Comedy of Terrors


If only former BROOKSIDE actress Jennifer Ellison had remained gagged for THE COTTAGE’s entire running time…

TWO jet-black humoured horrors set within the backwoods, and made by second-time directors, SEVERANCE and THE COTTAGE will never approach the finesse of SHAUN OF THE DEAD in the comedy stakes; both are grimmer, more shocking, and considerably less amiable. SEVERANCE tells of seven Palisade Defence employees on a team-building weekend in Hungary: there's Steve (Danny Dyer) the laid-back stoner-slacker, Harris (Toby Stephens) the golden-boy sales champ, Gordon (Andy Nyman) the overly enthusiastic corporate pawn, Richard (Tim McInnerny) the odious upper-management tyrant (“I can’t spell success without u…”), Maggie (Laura Harris) the sex-object, Jill (Claudie Blakley) the practical-minded girl with glasses, and Billy (Babou Ceesay) the token black PA. When Jill spots a masked figure outside their run-down bunker, it is only the start of a fight against a group who have more than axes to grind.

Christopher Smith - who previously made the London Underground chiller CREEP - adds underlying themes of dubious arms trading and exploitation of Eastern Europe, but any such commentary is overwhelmed by the gallows humour, including an encounter with a bear trap and a severed head rolling away still reacting in surprise. It is a thoroughly entertaining piece of work with one standout comedy moment - the accidental blowing up of a passing plane by Palisade’s American boss George (David Gilliam) - and the dwindling survivors are characters who are up a fight, even though the gun-toting call girls are more Russ Meyer than survival horror.

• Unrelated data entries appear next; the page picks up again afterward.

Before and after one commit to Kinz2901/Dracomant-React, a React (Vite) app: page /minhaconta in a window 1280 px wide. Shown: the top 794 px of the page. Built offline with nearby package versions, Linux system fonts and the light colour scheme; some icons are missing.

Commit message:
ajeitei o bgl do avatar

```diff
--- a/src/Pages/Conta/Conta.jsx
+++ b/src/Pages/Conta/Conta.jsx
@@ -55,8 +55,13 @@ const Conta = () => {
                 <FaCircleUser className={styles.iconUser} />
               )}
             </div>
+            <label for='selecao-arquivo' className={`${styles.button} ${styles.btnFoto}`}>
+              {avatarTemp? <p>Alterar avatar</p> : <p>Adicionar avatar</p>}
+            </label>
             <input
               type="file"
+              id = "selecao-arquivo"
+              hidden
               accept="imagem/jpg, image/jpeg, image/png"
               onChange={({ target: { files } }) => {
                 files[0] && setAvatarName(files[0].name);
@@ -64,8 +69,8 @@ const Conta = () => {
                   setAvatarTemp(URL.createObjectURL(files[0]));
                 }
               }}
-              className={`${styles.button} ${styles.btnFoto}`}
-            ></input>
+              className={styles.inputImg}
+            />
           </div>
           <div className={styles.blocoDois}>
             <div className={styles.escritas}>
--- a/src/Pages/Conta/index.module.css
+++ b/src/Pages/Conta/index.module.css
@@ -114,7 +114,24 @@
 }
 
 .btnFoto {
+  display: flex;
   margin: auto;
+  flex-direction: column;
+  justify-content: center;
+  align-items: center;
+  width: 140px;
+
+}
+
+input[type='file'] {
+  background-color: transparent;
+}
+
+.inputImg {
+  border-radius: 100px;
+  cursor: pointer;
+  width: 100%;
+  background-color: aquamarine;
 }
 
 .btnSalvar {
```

Claudie Blakley shortly to become toast at the hands of the Flamethrower Killer - one of the many denizens haunting the backdrop of SEVERANCE.

Contrastingly, THE COTTAGE feels like a cheap cash-in. Writer/director Paul Andrew Williams - whose debut was the critically acclaimed LONDON TO BRIGHTON - unleashes a unrelentingly violent and uneven sophomore effort. Two brothers - David (Andy Serkis) and Peter (Reece Shearsmith) - kidnap nightclub owner’s daughter Tracey (Jennifer Ellison) and hold her ransom in a secluded country cottage. When her dim-witted step-brother Andrew (Steven O’Donnell) - who is in on the scam - delivers the ransom, they find out that not only have they been tricked, but Andrew has been followed by his father's bloodthirsty Korean henchman. As the blackmail spirals out of control, Tracey manages to turn the tables on her kidnappers and escapes with Peter as her hostage, fleeing into the woods; it isn’t long before everyone faces a desperate battle against a disfigured local farmer (Dave Legeno in see-the-join make-up).

Williams claims THE COTTAGE explores the bond between brothers, but while early scenes of Serkis and Shearsmith show potential, this quickly gets lost amid the director’s insatiable appetite for humour and gore. The brothers spend too much time bickering to endear themselves, and Ellison’s expletive-heavy Liverpudlian is every bit as monstrous as the main killer himself, resulting in a priceless understanding glance between the farmer and Peter. In a role written especially for Shearsmith, the LEAGUE OF GENTLEMAN star shines brightest of all; the butt of continual violence, and permanently bloody-nosed, the deadpan Royston Vasey-stalwart completely understands this undiluted strain of Amicus-like weirdness.